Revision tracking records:

/---

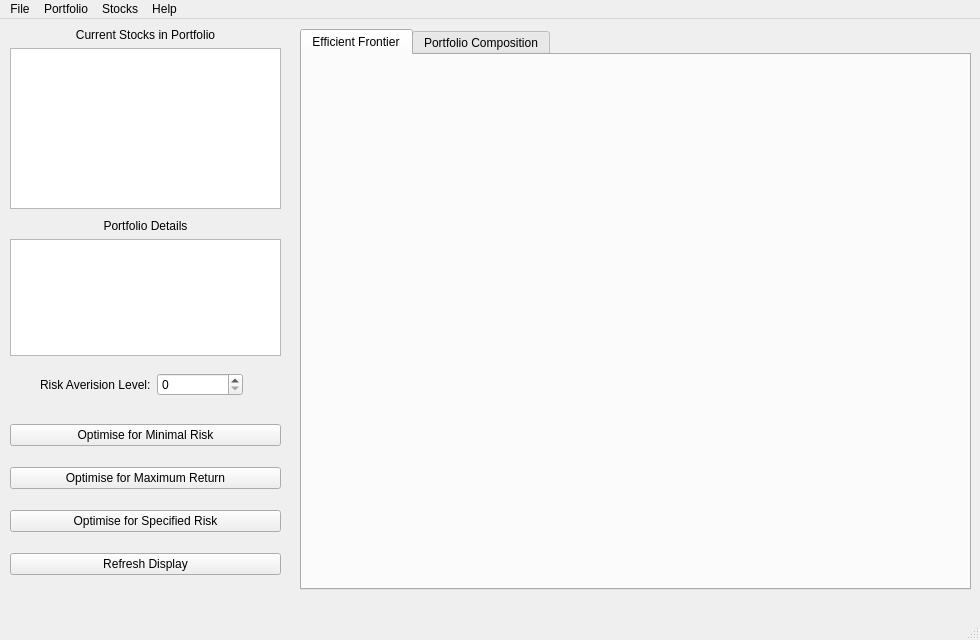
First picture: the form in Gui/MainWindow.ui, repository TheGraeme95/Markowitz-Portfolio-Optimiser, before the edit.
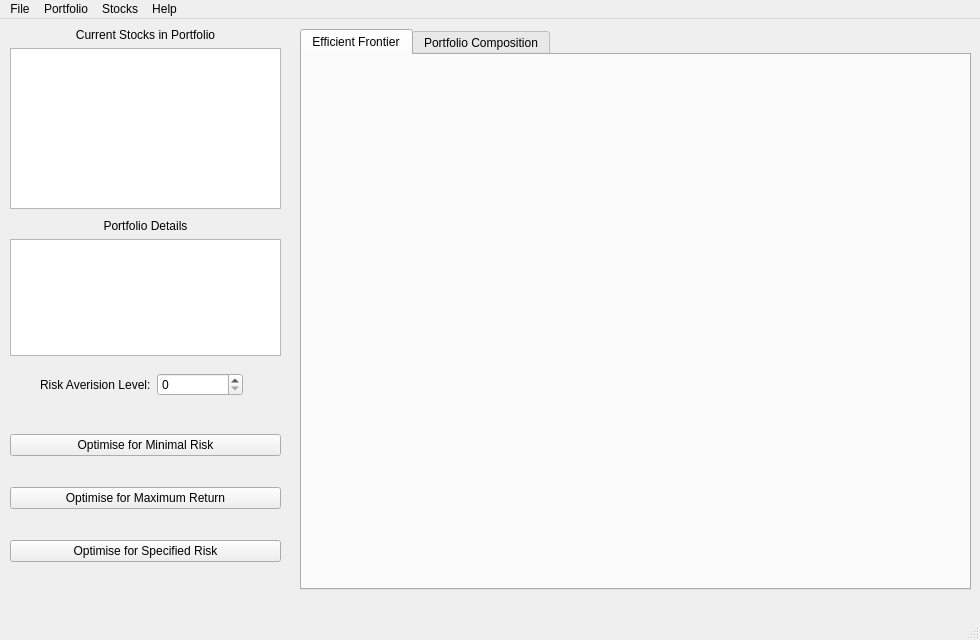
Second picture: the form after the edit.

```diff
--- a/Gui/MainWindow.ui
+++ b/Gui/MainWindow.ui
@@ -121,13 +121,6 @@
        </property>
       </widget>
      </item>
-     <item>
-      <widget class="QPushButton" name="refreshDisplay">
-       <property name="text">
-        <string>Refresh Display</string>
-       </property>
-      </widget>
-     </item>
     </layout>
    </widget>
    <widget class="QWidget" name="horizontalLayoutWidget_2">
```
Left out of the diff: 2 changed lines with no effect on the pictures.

\---
/---

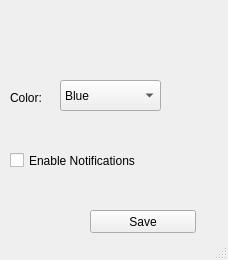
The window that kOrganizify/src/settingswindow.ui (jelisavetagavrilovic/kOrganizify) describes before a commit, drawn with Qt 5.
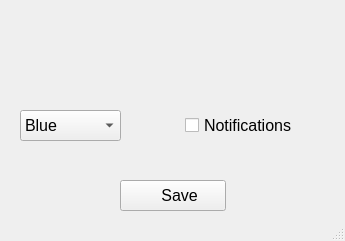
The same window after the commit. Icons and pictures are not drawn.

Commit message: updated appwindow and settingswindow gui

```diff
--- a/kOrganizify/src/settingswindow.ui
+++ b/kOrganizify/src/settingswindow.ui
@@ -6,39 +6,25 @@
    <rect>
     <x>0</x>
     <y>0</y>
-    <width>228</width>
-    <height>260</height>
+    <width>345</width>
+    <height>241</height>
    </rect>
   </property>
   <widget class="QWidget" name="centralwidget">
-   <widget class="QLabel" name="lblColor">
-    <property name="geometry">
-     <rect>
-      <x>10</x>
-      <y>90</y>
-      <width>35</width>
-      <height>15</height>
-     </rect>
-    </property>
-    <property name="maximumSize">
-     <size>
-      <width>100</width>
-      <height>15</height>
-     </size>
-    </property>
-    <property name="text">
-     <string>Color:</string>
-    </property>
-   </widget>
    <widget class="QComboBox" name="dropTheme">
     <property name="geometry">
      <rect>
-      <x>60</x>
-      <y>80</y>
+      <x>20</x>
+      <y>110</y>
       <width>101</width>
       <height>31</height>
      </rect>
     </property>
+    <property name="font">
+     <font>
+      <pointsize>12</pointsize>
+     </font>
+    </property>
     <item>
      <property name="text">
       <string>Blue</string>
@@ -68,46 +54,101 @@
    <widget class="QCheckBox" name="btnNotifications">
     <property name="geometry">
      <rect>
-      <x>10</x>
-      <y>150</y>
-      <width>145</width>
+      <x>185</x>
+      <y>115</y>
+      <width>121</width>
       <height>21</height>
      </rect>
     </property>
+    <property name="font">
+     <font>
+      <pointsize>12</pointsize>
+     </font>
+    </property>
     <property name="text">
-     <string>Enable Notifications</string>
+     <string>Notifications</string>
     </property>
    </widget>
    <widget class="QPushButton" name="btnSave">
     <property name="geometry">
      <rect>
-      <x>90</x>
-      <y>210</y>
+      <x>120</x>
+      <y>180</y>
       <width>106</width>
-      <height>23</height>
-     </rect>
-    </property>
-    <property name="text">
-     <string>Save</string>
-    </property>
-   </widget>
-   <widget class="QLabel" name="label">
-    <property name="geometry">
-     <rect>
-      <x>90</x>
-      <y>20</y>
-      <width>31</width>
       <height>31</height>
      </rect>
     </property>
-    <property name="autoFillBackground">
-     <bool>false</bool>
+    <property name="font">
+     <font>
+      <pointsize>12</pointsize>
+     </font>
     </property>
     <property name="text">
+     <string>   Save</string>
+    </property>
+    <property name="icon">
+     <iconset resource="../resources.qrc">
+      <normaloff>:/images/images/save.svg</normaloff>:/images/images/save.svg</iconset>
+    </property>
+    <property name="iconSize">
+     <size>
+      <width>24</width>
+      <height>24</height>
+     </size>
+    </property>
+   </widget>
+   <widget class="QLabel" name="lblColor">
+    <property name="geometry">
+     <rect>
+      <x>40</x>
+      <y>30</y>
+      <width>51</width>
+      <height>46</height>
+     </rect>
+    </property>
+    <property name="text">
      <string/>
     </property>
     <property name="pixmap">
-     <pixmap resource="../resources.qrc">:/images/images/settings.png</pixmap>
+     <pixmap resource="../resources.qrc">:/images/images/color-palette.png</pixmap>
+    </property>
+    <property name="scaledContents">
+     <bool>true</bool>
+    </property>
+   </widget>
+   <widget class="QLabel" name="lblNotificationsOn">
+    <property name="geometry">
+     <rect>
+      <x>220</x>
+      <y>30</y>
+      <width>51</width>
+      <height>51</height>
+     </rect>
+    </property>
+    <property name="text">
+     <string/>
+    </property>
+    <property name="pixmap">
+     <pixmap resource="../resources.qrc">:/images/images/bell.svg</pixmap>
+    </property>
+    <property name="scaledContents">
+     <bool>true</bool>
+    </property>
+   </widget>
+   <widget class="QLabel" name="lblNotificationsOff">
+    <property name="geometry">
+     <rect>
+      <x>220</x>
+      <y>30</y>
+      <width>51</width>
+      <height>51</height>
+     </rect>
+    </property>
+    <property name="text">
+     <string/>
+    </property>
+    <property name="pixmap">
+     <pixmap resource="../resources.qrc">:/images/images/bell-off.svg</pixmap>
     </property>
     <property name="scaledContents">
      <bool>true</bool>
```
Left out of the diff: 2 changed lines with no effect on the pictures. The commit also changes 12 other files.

\---
/---

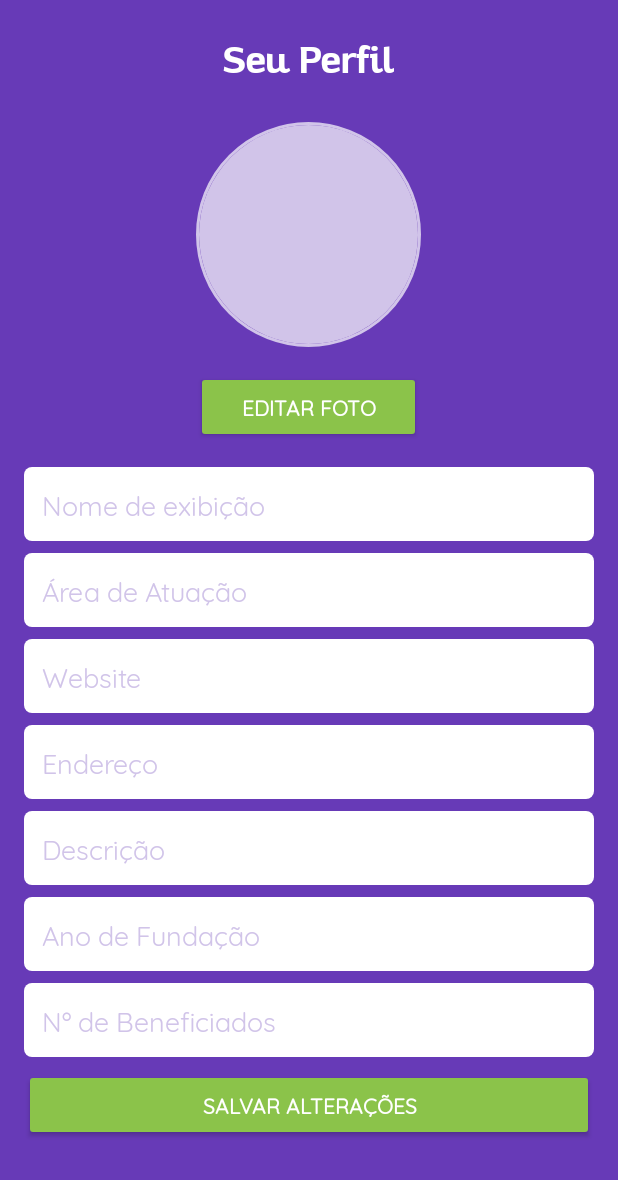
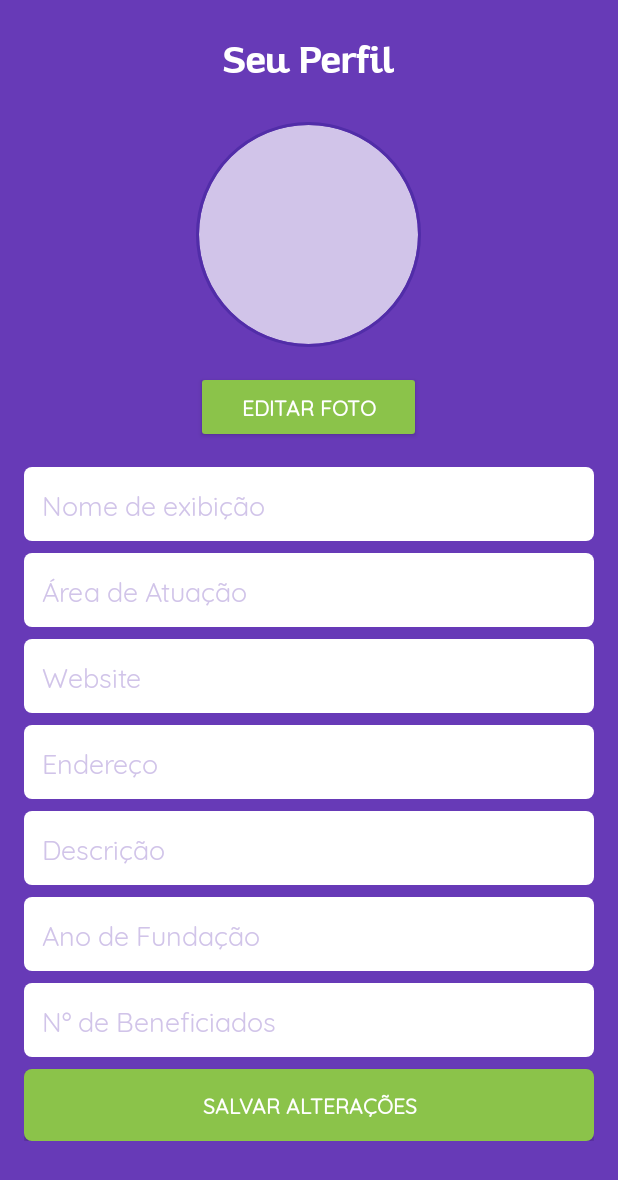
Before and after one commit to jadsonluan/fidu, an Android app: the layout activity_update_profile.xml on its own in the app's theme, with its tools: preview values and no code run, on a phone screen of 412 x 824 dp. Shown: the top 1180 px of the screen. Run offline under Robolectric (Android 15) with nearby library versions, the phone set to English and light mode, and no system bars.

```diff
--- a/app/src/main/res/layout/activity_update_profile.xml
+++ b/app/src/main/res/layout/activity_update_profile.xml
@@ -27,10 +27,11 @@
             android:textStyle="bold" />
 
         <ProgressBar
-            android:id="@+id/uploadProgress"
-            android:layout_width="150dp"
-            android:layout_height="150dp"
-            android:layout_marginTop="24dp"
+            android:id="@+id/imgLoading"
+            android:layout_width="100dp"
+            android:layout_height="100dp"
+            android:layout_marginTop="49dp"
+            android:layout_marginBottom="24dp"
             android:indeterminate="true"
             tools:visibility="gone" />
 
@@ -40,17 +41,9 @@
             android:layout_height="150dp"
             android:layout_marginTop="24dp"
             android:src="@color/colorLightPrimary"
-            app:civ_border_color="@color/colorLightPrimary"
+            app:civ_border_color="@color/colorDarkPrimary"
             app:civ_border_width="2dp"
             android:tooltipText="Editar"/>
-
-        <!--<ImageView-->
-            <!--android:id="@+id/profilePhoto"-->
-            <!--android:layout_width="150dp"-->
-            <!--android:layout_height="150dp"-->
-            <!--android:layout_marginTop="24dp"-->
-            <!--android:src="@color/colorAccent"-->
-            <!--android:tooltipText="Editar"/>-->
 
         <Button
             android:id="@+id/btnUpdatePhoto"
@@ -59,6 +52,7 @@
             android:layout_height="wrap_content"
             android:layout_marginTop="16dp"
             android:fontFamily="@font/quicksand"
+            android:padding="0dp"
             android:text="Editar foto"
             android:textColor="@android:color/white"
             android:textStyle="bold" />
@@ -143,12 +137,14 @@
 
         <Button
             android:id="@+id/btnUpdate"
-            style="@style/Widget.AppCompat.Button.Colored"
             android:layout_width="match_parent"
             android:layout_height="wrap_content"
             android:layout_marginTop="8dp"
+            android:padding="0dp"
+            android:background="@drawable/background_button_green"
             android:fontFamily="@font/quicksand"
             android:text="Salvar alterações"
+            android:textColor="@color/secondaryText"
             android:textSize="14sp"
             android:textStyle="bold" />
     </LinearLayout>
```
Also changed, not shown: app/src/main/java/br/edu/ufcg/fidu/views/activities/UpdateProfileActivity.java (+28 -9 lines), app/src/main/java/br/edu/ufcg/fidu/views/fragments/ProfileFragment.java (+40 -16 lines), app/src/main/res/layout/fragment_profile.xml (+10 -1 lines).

\---

Going through the data above, return each line with the word "bool".

## RESPONSE FOR THIS EXERCISE:
-     <bool>false</bool>
+     <bool>true</bool>
+     <bool>true</bool>
      <bool>true</bool>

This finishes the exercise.